More than two years have passed since a seventh-grader at David Starr Jordan Middle School discovered that his school's namesake was a leader in one of the 20th century's ugliest movements: eugenics, or the belief that some races are inferior to others and that sterilization of people with "undesireable" traits is justified.
The horror felt by that student, who is part African-American, became the catalyst for a committee's exploration of renaming of Jordan and Terman Middle School (Lewis Terman was also a eugenicist). A year ago, the school board unanimously decided to proceed and a citizens' Recommending School Names Advisory Committee was formed to gather and vet new names. Their dedication to the task, which included more than 2,000 hours of work, is to be lauded.

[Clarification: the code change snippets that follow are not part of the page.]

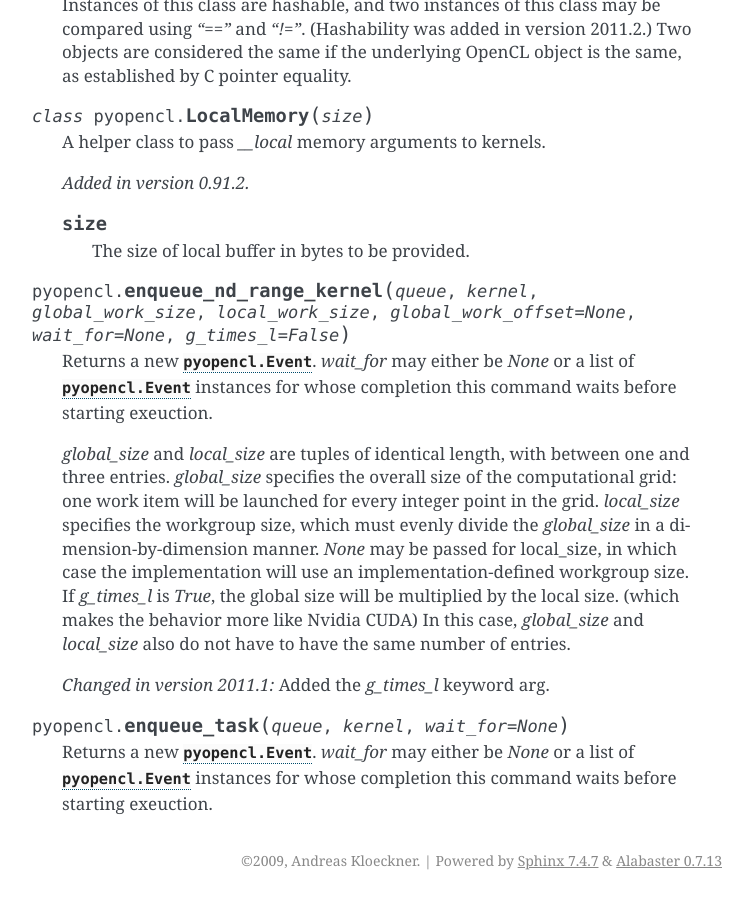
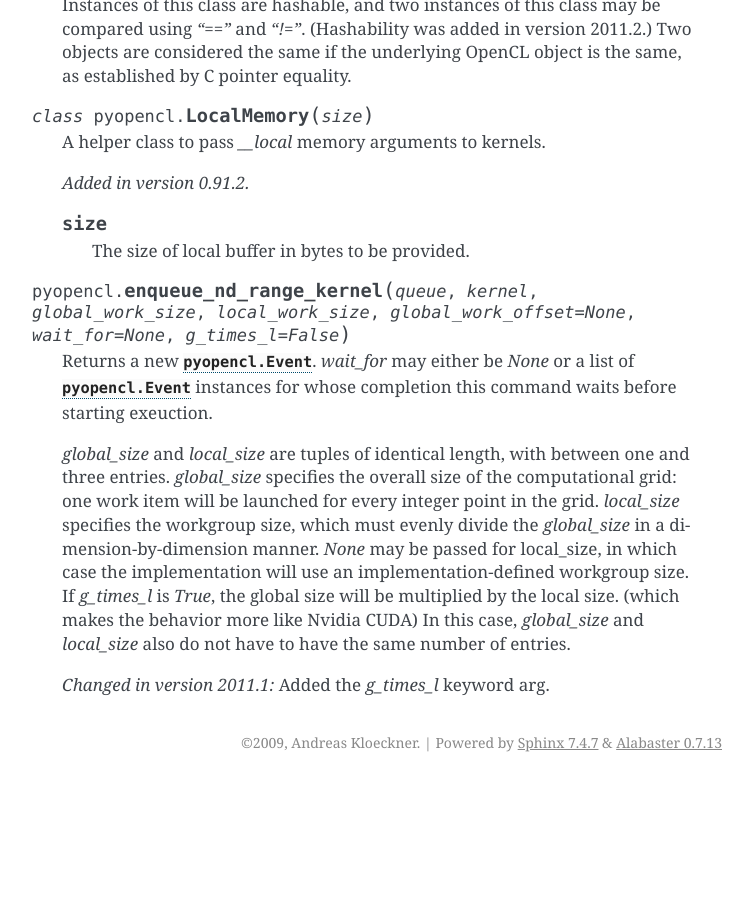
Before and after one commit to inducer/pyopencl, a Sphinx documentation site: the page built from doc/runtime_program.rst, in a window 1280 px wide and 900 px high, scrolled down 6094 px. Shown: the whole window, without its empty margins (388-1141 px from the left). Built offline with Sphinx 7.4.7, drawn with Linux system fonts in a browser that asks for light colours; after the commit the page ends 6876 px from its top, so only the background shows below that.

Commit message:
Remove docs for enqueue_task

```diff
--- a/doc/runtime_program.rst
+++ b/doc/runtime_program.rst
@@ -286,8 +286,3 @@ Kernel
 
     .. versionchanged:: 2011.1
         Added the *g_times_l* keyword arg.
-
-
-.. function:: enqueue_task(queue, kernel, wait_for=None)
-
-    |std-enqueue-blurb|
```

A year ago we were not enthusiastic about the renaming due to the resources and time it would likely consume. We recommended at the least a delay in the process until the district had the funds to spend on the rebranding of signs, stationery and athletics jerseys that will be necessary. Because the district did proceed, however, we now believe the only sensible choice is to move forward, and we urge the board to finalize the two names as scheduled next Tuesday.
The process of choosing the names has been open and fair. It began with an open call for submissions, which drew 1,600 responses, including nearly 320 different people's names and 50 unique suggestions of geographic markers. From those, the committee, which included school district personnel, three former City Council members and other residents, researched the names based on criteria such as inclusion, integrity and contribution to Palo Alto.
The eight nominees they recommended last week to the school board — six individuals and two geographic markers — are written up in a report, which we urge everyone to read. These individuals are among the most outstanding residents Palo Alto has known. They helped build the city through innovation — such as William R. Hewlett, whose company has become synonymous with Palo Alto and whose philanthropic legacy continues to better the world, and Ellen Fletcher, the City Council member known for her advocacy of cycling and environmental causes. They were exemplars of the practice of inclusion — such as Anna Zschokke, who founded the Palo Alto school system in the 1800s for the local children, and Frank Greene Jr., a pioneering technologist who advocated for greater diversity in Silicon Valley. And they demonstrated integrity, such as Edith Johnson, the city's first female doctor, who treated patients regardless of their ethnicity or ability to pay, and Fred Yamamoto, a Palo Alto youth leader who inspired others with his devotion to equality and community and who died in World War II fighting for democracy and justice.
While the renaming process has drawn out honest concerns from many people, we are bothered by one development this week that may be influencing the nomination considerations. Some in the community have vociferously objected to Yamamoto's nomination, noting that his surname is the same as that of Japanese naval admiral Isoroku Yamamoto, who planned the attack on Pearl Harbor and is blamed for earlier playing a role in Japan's invasion of China.
They are entitled to their opinion; however, as school trustee Melissa Baten Caswell succinctly observed Monday: To view Fred Yamamoto not as an individual but solely by his Japanese heritage is what led this country to wrongly force Japanese-Americans into internment camps during World War II. It is "guilt by association."
It also flies in the face of the noble purpose of renaming the schools, which is to stand as a community for the ideal that every individual should have the opportunity to make something of him or herself, not judged or limited by others based on race or creed, but celebrated based on one's own actions and character.
We strongly reject the idea that choosing Fred Yamamoto, who was the committee's single top pick for a middle school namesake, is now suddenly an inappropriate option.
More broadly, we believe, as does the committee, that naming schools for people carries far more power to inspire our students than place names, of which the district already has plenty.
We urge the school board to stay the course, honor the original intent of the renaming, and choose people as namesakes for the schools. This fall, when the schools unveil their new names, we can then look forward to teaching our students about these exemplary individuals and imparting the lessons that they stood for throughout their lives.
Finally, though some may regret the division that the renaming has revealed in our community, the surfacing of fissures — as at least one committee member observed Monday — gives us the opportunity to come together and be purposeful in healing those divides, seeing past differences and uniting under our shared belief that every person is created equal.